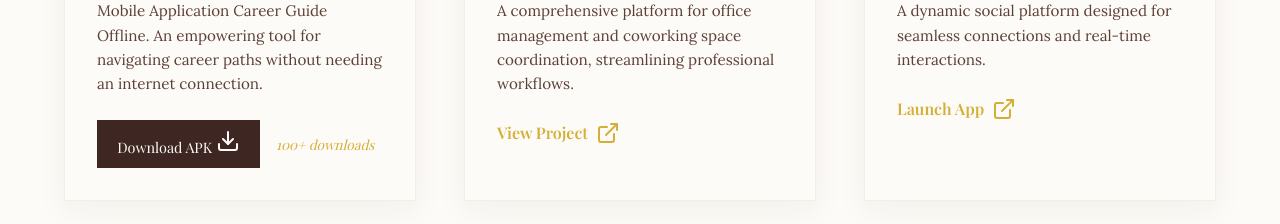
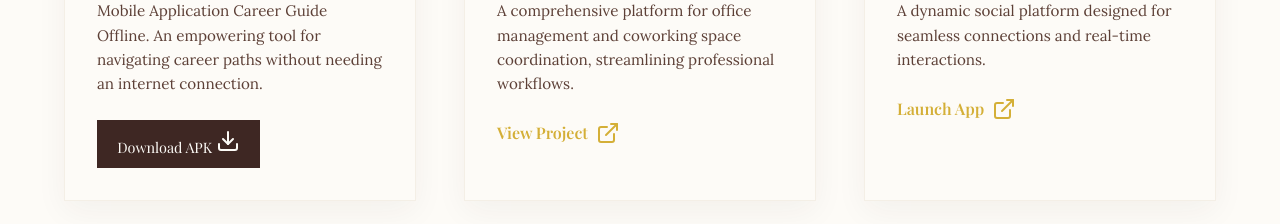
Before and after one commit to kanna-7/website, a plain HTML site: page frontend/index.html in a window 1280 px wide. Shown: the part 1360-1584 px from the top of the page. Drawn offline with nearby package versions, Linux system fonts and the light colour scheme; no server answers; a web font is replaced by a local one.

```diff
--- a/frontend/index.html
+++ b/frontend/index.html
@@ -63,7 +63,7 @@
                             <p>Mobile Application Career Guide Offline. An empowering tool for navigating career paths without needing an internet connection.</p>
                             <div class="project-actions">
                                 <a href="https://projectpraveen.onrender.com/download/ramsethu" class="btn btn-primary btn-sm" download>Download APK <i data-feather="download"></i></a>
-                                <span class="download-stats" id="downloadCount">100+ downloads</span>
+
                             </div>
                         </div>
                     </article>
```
○ ○ ○ ○ ○ ○ ○
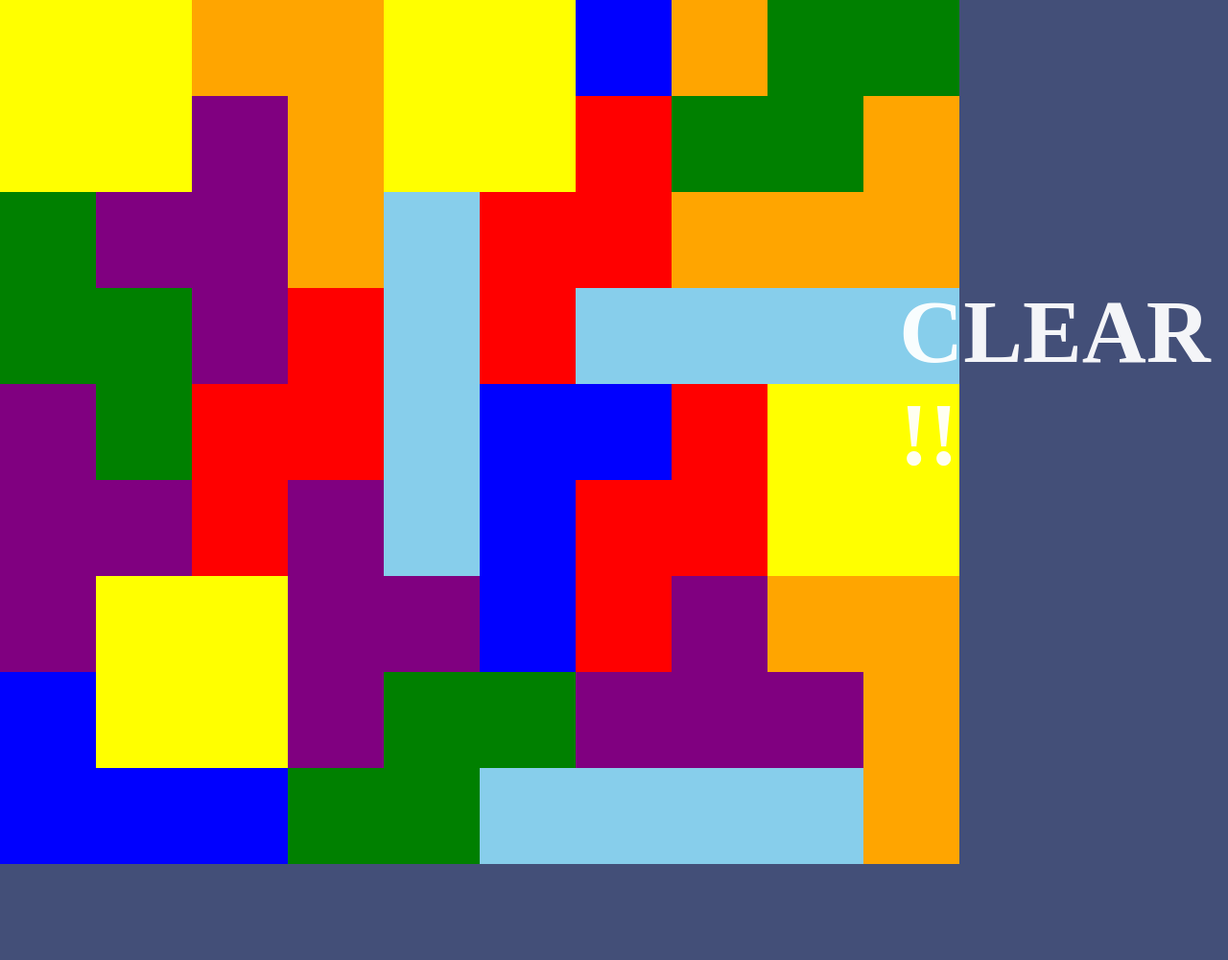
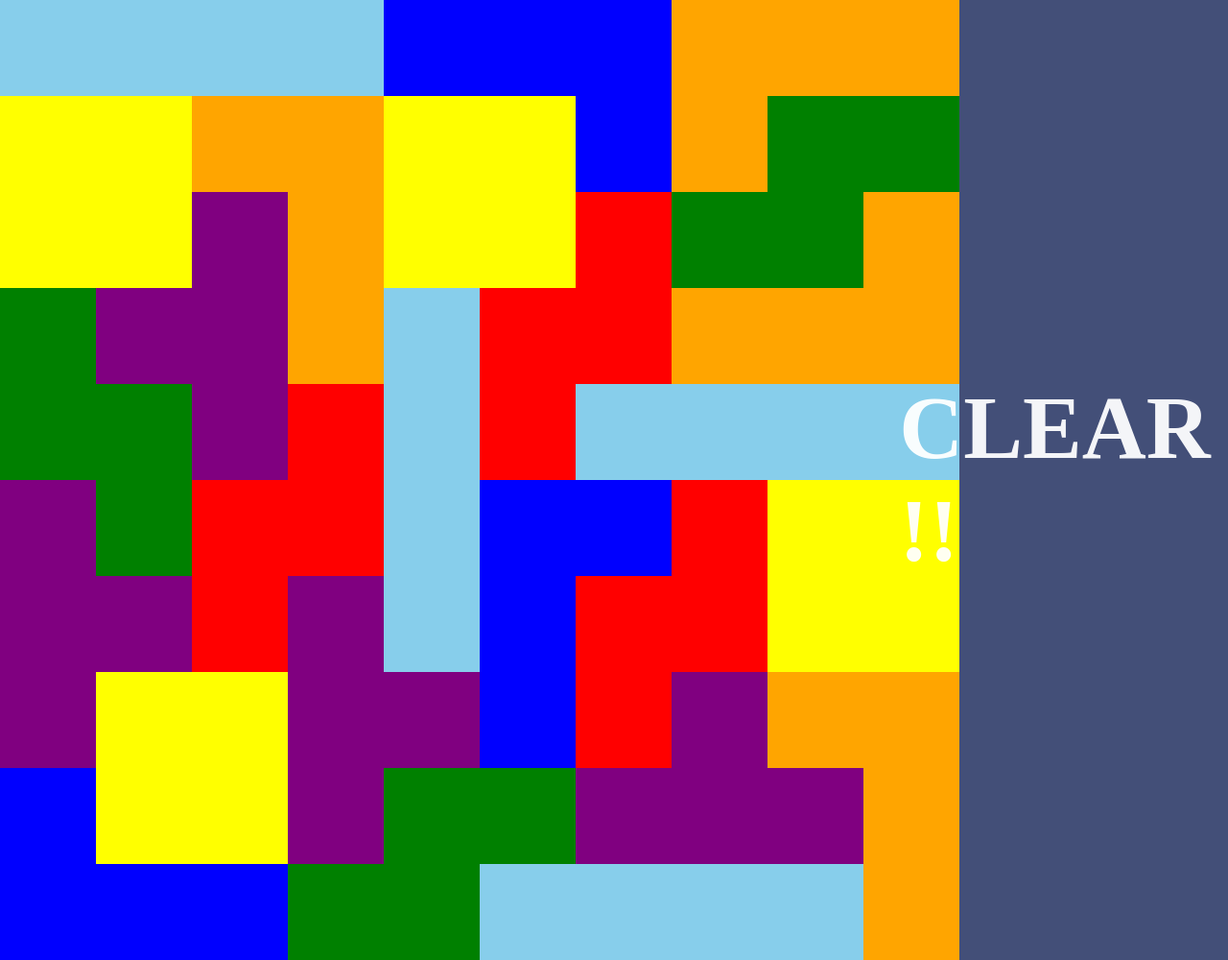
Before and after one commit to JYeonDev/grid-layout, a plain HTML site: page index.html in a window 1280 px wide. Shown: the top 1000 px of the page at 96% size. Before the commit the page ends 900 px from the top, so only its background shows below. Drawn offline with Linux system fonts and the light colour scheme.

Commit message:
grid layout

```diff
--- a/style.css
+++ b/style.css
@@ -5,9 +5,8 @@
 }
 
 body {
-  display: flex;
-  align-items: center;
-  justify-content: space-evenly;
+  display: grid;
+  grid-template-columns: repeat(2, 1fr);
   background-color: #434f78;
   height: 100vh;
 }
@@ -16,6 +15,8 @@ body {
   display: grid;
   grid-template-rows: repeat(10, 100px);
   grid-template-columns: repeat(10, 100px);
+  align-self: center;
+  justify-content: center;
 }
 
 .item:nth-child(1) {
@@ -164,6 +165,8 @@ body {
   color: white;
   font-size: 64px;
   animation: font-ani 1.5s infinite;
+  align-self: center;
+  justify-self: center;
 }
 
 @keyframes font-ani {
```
○ ○ ○ ○ ○ ○ ○
ACTIVITY — Lines, not occurrences, are what count: report how many lines of the records above include the word "background", and nothing else.

PROBLEM SOLUTION — 2